Problem details
In the entries below, find each line with the word "onChange" and pull it out.

Entries taken from a collection
* * *

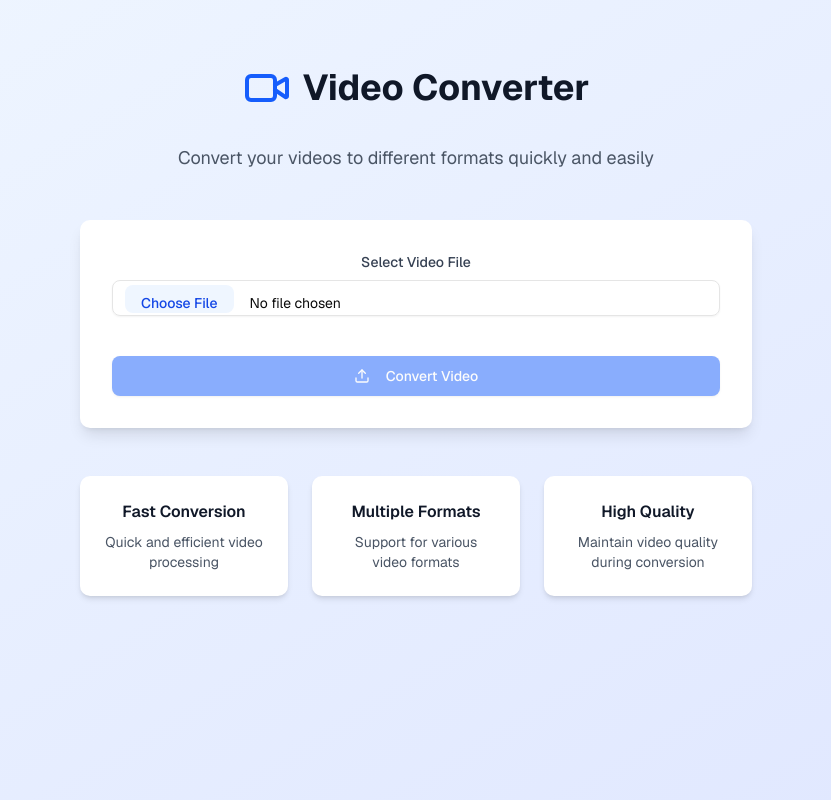
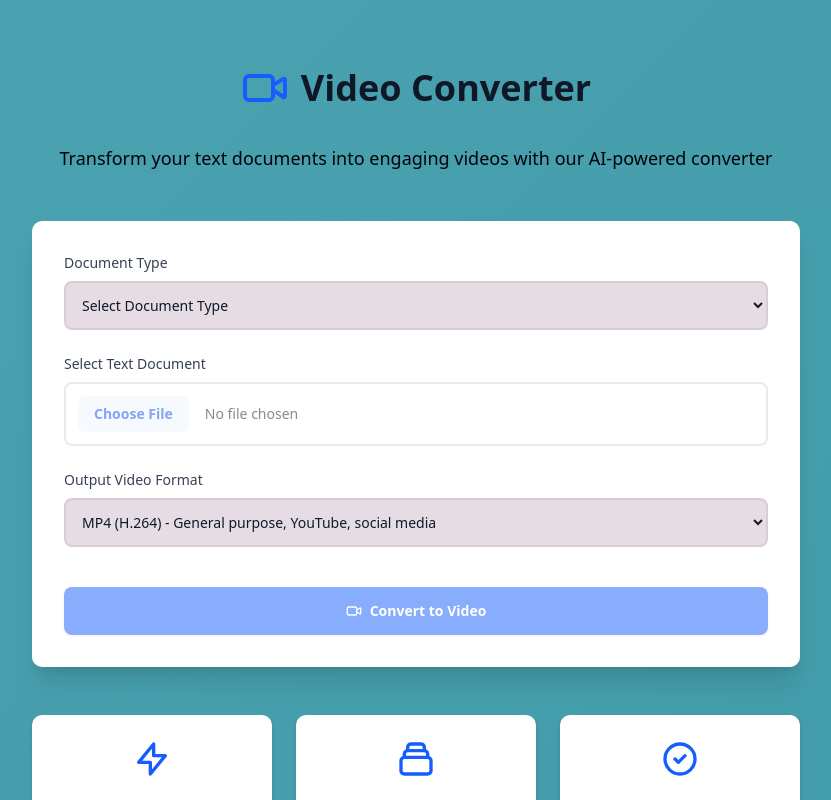
Before and after one commit to Adarsh380/Video_conversion-, a Next.js app: page / in a window 1280 px wide. Shown: the top 800 px of the page, without its empty margins (224-1055 px from the left). Built offline with nearby package versions, Linux system fonts and the light colour scheme.

Commit message:
Update Next.js React component to match HTML text-to-video converter design

```diff
--- a/app/page.tsx
+++ b/app/page.tsx
@@ -1,117 +1,243 @@
 "use client";
 
 import { useState } from "react";
-import { Input } from "@/components/ui/input";
 import { Button } from "@/components/ui/button";
-import { Upload, Video } from "lucide-react";
+import { Video, Download } from "lucide-react";
 
 export default function Home() {
+  const [selectedDocType, setSelectedDocType] = useState<string>("");
   const [selectedFile, setSelectedFile] = useState<File | null>(null);
   const [isConverting, setIsConverting] = useState(false);
+  const [progress, setProgress] = useState(0);
+  const [showResult, setShowResult] = useState(false);
+  const [outputFormat, setOutputFormat] = useState("mp4");
+
+  // Document type mapping
+  const documentFileTypes: { [key: string]: string } = {
+    word: '.doc,.docx',
+    pdf: '.pdf',
+    notepad: '.txt',
+    googledoc: '.doc,.docx,.txt',
+    powerpoint: '.ppt,.pptx',
+    excel: '.xls,.xlsx,.csv'
+  };
+
+  const handleDocTypeChange = (event: React.ChangeEvent<HTMLSelectElement>) => {
+    const docType = event.target.value;
+    setSelectedDocType(docType);
+    setSelectedFile(null);
+    setShowResult(false);
+  };
 
   const handleFileSelect = (event: React.ChangeEvent<HTMLInputElement>) => {
     const file = event.target.files?.[0];
-    if (file) {
+    if (file && selectedDocType) {
       setSelectedFile(file);
     }
   };
 
   const handleConvert = async () => {
-    if (!selectedFile) return;
+    if (!selectedFile || !selectedDocType) return;
 
     setIsConverting(true);
-    // TODO: Add actual video conversion logic here
-    setTimeout(() => {
-      setIsConverting(false);
-      alert(`Converting ${selectedFile.name}...`);
-    }, 2000);
+    setProgress(0);
+    setShowResult(false);
+
+    // Simulate conversion progress
+    const progressInterval = setInterval(() => {
+      setProgress(prev => {
+        const newProgress = prev + Math.random() * 10 + 5;
+        if (newProgress >= 100) {
+          clearInterval(progressInterval);
+          setTimeout(() => {
+            setIsConverting(false);
+            setShowResult(true);
+          }, 800);
+          return 100;
+        }
+        return newProgress;
+      });
+    }, 100);
   };
 
   return (
-    <div className="font-sans min-h-screen bg-gradient-to-br from-blue-50 to-indigo-100 dark:from-gray-900 dark:to-gray-800">
-      <main className="container mx-auto px-4 py-16">
-        <div className="max-w-2xl mx-auto text-center">
+    <div className="min-h-screen" style={{
+      background: 'linear-gradient(135deg, #4ca2b1 0%, #409ba7 100%)',
+      fontFamily: 'system-ui, -apple-system, sans-serif',
+      color: '#111827'
+    }}>
+      <div className="container mx-auto px-4 py-16" style={{ maxWidth: '1200px' }}>
+        <div className="max-w-3xl mx-auto text-center">
+          {/* Header */}
           <div className="flex items-center justify-center mb-8">
-            <Video className="h-12 w-12 text-blue-600 dark:text-blue-400 mr-3" />
-            <h1 className="text-4xl font-bold text-gray-900 dark:text-white">
+            <Video className="h-12 w-12 text-blue-600 mr-3" />
+            <h1 className="text-4xl font-bold text-gray-900" style={{ margin: 0 }}>
               Video Converter
             </h1>
           </div>
 
-          <p className="text-lg text-gray-600 dark:text-gray-300 mb-12">
-            Convert your videos to different formats quickly and easily
+          <p className="text-lg mb-12" style={{
+            color: '#000307',
+            lineHeight: '1.6'
+          }}>
+            Transform your text documents into engaging videos with our AI-powered converter
           </p>
 
-          <div className="bg-white dark:bg-gray-800 rounded-lg shadow-lg p-8">
+          {/* Main Converter Card */}
+          <div className="bg-white rounded-lg shadow-xl p-8 mb-12">
             <div className="space-y-6">
+
+              {/* Document Type Selector */}
+              <div>
+                <label className="block text-sm font-medium text-gray-700 mb-2 text-left">
+                  Document Type
+                </label>
+                <select
+                  value={selectedDocType}
+                  onChange={handleDocTypeChange}
+                  className="w-full p-3 border-2 rounded-md bg-gray-100 text-sm outline-none transition-all duration-200 focus:border-blue-500 focus:shadow-md"
+                  style={{
+                    borderColor: '#dbcbd5',
+                    backgroundColor: '#e6dce3'
+                  }}
+                >
+                  <option value="">Select Document Type</option>
+                  <option value="word">Word Document</option>
+                  <option value="pdf">PDF</option>
+                  <option value="notepad">Notepad</option>
+                  <option value="googledoc">Google Doc</option>
+                  <option value="powerpoint">PowerPoint</option>
+                  <option value="excel">Excel Sheet</option>
+                </select>
+              </div>
+
               {/* File Input */}
-              <div className="space-y-2">
-                <label htmlFor="video-file" className="block text-sm font-medium text-gray-700 dark:text-gray-300">
-                  Select Video File
+              <div>
+                <label className="block text-sm font-medium text-gray-700 mb-2 text-left">
+                  Select Text Document
                 </label>
-                <div className="relative">
-                  <Input
-                    id="video-file"
-                    type="file"
-                    accept="video/*"
-                    onChange={handleFileSelect}
-                    className="file:mr-4 file:py-2 file:px-4 file:rounded-md file:border-0 file:text-sm file:font-medium file:bg-blue-50 file:text-blue-700 hover:file:bg-blue-100 dark:file:bg-blue-900 dark:file:text-blue-300 dark:hover:file:bg-blue-800"
-                  />
-                </div>
+                <input
+                  type="file"
+                  accept={selectedDocType ? documentFileTypes[selectedDocType] : ''}
+                  disabled={!selectedDocType}
+                  onChange={handleFileSelect}
+                  className="w-full border-2 border-gray-300 bg-white p-3 text-sm rounded-md outline-none cursor-pointer transition-all duration-200 hover:border-blue-400 focus:border-blue-500 focus:shadow-md disabled:opacity-50 disabled:cursor-not-allowed file:mr-4 file:py-2 file:px-4 file:rounded-md file:border-0 file:text-sm file:font-semibold file:bg-blue-50 file:text-blue-700 hover:file:bg-blue-100"
+                />
                 {selectedFile && (
-                  <p className="text-sm text-gray-500 dark:text-gray-400">
-                    Selected: {selectedFile.name} ({(selectedFile.size / 1024 / 1024).toFixed(2)} MB)
+                  <p className="mt-2 text-sm text-gray-500 text-center italic">
+                    Selected: {selectedFile.name} ({(selectedFile.size / 1024).toFixed(1)} KB) - {selectedDocType.charAt(0).toUpperCase() + selectedDocType.slice(1)}
                   </p>
                 )}
+              </div>
+
+              {/* Video Format Selector */}
+              <div>
+                <label className="block text-sm font-medium text-gray-700 mb-2 text-left">
+                  Output Video Format
+                </label>
+                <select
+                  value={outputFormat}
+                  onChange={(e) => setOutputFormat(e.target.value)}
+                  className="w-full p-3 border-2 rounded-md bg-gray-100 text-sm outline-none transition-all duration-200 focus:border-blue-500 focus:shadow-md"
+                  style={{
+                    borderColor: '#dbcbd5',
+                    backgroundColor: '#e6dce3'
+                  }}
+                >
+                  <option value="mp4">MP4 (H.264) - General purpose, YouTube, social media</option>
+                  <option value="mp4h265">MP4 (H.265) - High quality at lower file size</option>
+                  <option value="mov">MOV (ProRes) - Professional video editing workflow</option>
+                  <option value="mkv">MKV - Archiving large video libraries</option>
+                  <option value="avi">AVI - Legacy Windows workflows</option>
+                  <option value="webm">WebM - Web browser playback and streaming</option>
+                  <option value="gif">GIF - Short looping animations</option>
+                </select>
               </div>
 
               {/* Convert Button */}
               <div className="pt-4">
                 <Button
                   onClick={handleConvert}
-                  disabled={!selectedFile || isConverting}
-                  size="lg"
-                  className="w-full bg-blue-600 hover:bg-blue-700 dark:bg-blue-500 dark:hover:bg-blue-600"
+                  disabled={!selectedFile || !selectedDocType || isConverting}
+                  className="w-full bg-blue-600 hover:bg-blue-700 text-white font-semibold h-12 px-8 rounded-md transition-all duration-200 disabled:opacity-50 disabled:cursor-not-allowed"
                 >
                   {isConverting ? (
-                    <>
-                      <div className="animate-spin rounded-full h-4 w-4 border-2 border-white border-t-transparent mr-2"></div>
-                      Converting...
-                    </>
+                    <div className="flex items-center justify-center gap-2">
+                      <div className="w-4 h-4 border-2 border-white border-t-transparent rounded-full animate-spin"></div>
+                      Creating Video...
+                    </div>
                   ) : (
-                    <>
-                      <Upload className="mr-2 h-4 w-4" />
-                      Convert Video
-                    </>
+                    <div className="flex items-center justify-center gap-2">
+                      <Video className="w-4 h-4" />
+                      Convert to Video
+                    </div>
                   )}
                 </Button>
               </div>
+
+              {/* Progress Bar */}
+              {isConverting && (
+                <div className="w-full">
+                  <div className="w-full h-2 bg-gray-200 rounded-full overflow-hidden">
+                    <div
+                      className="h-full bg-gradient-to-r from-blue-500 to-blue-700 rounded-full transition-all duration-300"
+                      style={{ width: `${progress}%` }}
+                    />
+                  </div>
+                </div>
+              )}
             </div>
+
+            {/* Result Section */}
+            {showResult && (
+              <div className="mt-8 p-6 bg-green-50 border-2 border-green-500 rounded-md">
+                <h3 className="text-green-800 font-semibold mb-2">Video Creation Complete!</h3>
+                <p className="text-green-700 mb-4">Your text document has been successfully converted to video.</p>
+                <a
+                  href="#"
+                  className="inline-flex items-center gap-2 px-4 py-2 bg-green-600 hover:bg-green-500 text-white rounded-md font-medium transition-colors duration-200"
+                >
+                  <Download className="w-4 h-4" />
+                  Download {selectedFile?.name.split('.')[0]}_video.{outputFormat}
+                </a>
+              </div>
+            )}
           </div>
 
-          {/* Features */}
-          <div className="mt-12 grid grid-cols-1 md:grid-cols-3 gap-6">
-            <div className="text-center">
-              <div className="bg-white dark:bg-gray-800 rounded-lg p-6 shadow-md">
-                <h3 className="font-semibold text-gray-900 dark:text-white mb-2">Fast Conversion</h3>
-                <p className="text-sm text-gray-600 dark:text-gray-300">Quick and efficient video processing</p>
+          {/* Features Grid */}
+          <div className="grid grid-cols-1 md:grid-cols-3 gap-6">
+            <div className="bg-white rounded-lg p-6 shadow-md hover:shadow-lg transition-shadow duration-200">
+              <div className="w-10 h-10 text-blue-600 mx-auto mb-4">
+                <svg fill="none" stroke="currentColor" viewBox="0 0 24 24">
+                  <path strokeLinecap="round" strokeLinejoin="round" strokeWidth="2" d="M13 10V3L4 14h7v7l9-11h-7z" />
+                </svg>
               </div>
+              <h3 className="font-semibold text-gray-900 mb-2 text-lg">Lightning Fast</h3>
+              <p className="text-sm text-gray-600 leading-relaxed">Quick and efficient video processing with optimized algorithms for the best performance</p>
             </div>
-            <div className="text-center">
-              <div className="bg-white dark:bg-gray-800 rounded-lg p-6 shadow-md">
-                <h3 className="font-semibold text-gray-900 dark:text-white mb-2">Multiple Formats</h3>
-                <p className="text-sm text-gray-600 dark:text-gray-300">Support for various video formats</p>
+
+            <div className="bg-white rounded-lg p-6 shadow-md hover:shadow-lg transition-shadow duration-200">
+              <div className="w-10 h-10 text-blue-600 mx-auto mb-4">
+                <svg fill="none" stroke="currentColor" viewBox="0 0 24 24">
+                  <path strokeLinecap="round" strokeLinejoin="round" strokeWidth="2" d="M19 11H5m14 0a2 2 0 012 2v6a2 2 0 01-2 2H5a2 2 0 01-2-2v-6a2 2 0 012-2m14 0V9a2 2 0 00-2-2M5 11V9a2 2 0 012-2m0 0V5a2 2 0 012-2h6a2 2 0 012 2v2M7 7h10" />
+                </svg>
               </div>
+              <h3 className="font-semibold text-gray-900 mb-2 text-lg">Smart Processing</h3>
+              <p className="text-sm text-gray-600 leading-relaxed">AI analyzes your document type and creates optimized video content with proper formatting</p>
             </div>
-            <div className="text-center">
-              <div className="bg-white dark:bg-gray-800 rounded-lg p-6 shadow-md">
-                <h3 className="font-semibold text-gray-900 dark:text-white mb-2">High Quality</h3>
-                <p className="text-sm text-gray-600 dark:text-gray-300">Maintain video quality during conversion</p>
+
+            <div className="bg-white rounded-lg p-6 shadow-md hover:shadow-lg transition-shadow duration-200">
+              <div className="w-10 h-10 text-blue-600 mx-auto mb-4">
+                <svg fill="none" stroke="currentColor" viewBox="0 0 24 24">
+                  <path strokeLinecap="round" strokeLinejoin="round" strokeWidth="2" d="M9 12l2 2 4-4m6 2a9 9 0 11-18 0 9 9 0 0118 0z" />
+                </svg>
               </div>
+              <h3 className="font-semibold text-gray-900 mb-2 text-lg">Professional Output</h3>
+              <p className="text-sm text-gray-600 leading-relaxed">Generate high-quality videos with proper pacing, transitions, and visual elements</p>
             </div>
           </div>
         </div>
-      </main>
+      </div>
     </div>
   );
 }
```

* * *

Completed task
+                  onChange={handleDocTypeChange}
-                    onChange={handleFileSelect}
+                  onChange={handleFileSelect}
+                  onChange={(e) => setOutputFormat(e.target.value)}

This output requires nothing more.